Show each line of the records in which the word "freq" occurs.

####

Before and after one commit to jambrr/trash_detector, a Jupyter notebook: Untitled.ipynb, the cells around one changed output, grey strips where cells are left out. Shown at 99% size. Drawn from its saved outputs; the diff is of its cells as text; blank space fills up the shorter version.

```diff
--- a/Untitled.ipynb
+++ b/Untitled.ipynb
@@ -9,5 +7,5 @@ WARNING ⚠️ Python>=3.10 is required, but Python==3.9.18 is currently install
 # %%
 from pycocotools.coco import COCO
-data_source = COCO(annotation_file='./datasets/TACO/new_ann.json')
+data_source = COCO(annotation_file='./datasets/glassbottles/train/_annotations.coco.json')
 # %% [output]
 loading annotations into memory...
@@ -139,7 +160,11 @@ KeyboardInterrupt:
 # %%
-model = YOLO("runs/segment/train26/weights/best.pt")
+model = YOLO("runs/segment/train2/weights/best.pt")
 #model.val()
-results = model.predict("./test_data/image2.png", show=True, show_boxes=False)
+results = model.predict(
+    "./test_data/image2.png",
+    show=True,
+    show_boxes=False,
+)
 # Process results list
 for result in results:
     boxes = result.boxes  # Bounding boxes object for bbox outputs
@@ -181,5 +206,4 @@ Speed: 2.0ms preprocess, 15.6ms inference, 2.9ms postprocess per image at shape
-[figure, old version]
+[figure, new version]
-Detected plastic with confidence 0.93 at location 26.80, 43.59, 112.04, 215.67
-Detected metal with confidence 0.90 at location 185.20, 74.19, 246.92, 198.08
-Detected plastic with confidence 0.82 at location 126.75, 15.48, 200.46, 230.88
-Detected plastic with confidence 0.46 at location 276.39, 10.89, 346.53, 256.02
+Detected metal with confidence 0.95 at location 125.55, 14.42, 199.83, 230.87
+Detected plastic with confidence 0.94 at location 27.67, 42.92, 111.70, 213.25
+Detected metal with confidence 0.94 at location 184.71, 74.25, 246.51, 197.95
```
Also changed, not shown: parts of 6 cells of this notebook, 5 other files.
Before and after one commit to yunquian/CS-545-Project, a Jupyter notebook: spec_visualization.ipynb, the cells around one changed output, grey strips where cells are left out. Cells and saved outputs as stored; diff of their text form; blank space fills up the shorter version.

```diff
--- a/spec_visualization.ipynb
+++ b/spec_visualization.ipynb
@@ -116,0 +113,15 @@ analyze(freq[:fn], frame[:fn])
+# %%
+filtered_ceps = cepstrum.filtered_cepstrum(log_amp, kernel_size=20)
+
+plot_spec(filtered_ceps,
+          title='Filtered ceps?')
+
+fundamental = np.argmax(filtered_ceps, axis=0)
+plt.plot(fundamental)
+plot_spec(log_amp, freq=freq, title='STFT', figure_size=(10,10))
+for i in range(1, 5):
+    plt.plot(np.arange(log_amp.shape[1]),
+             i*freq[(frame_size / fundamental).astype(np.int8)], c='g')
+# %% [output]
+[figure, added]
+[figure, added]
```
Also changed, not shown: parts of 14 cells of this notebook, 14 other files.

####

### Exercise answer:
@@ -116,0 +113,15 @@ analyze(freq[:fn], frame[:fn])
+plot_spec(log_amp, freq=freq, title='STFT', figure_size=(10,10))
+             i*freq[(frame_size / fundamental).astype(np.int8)], c='g')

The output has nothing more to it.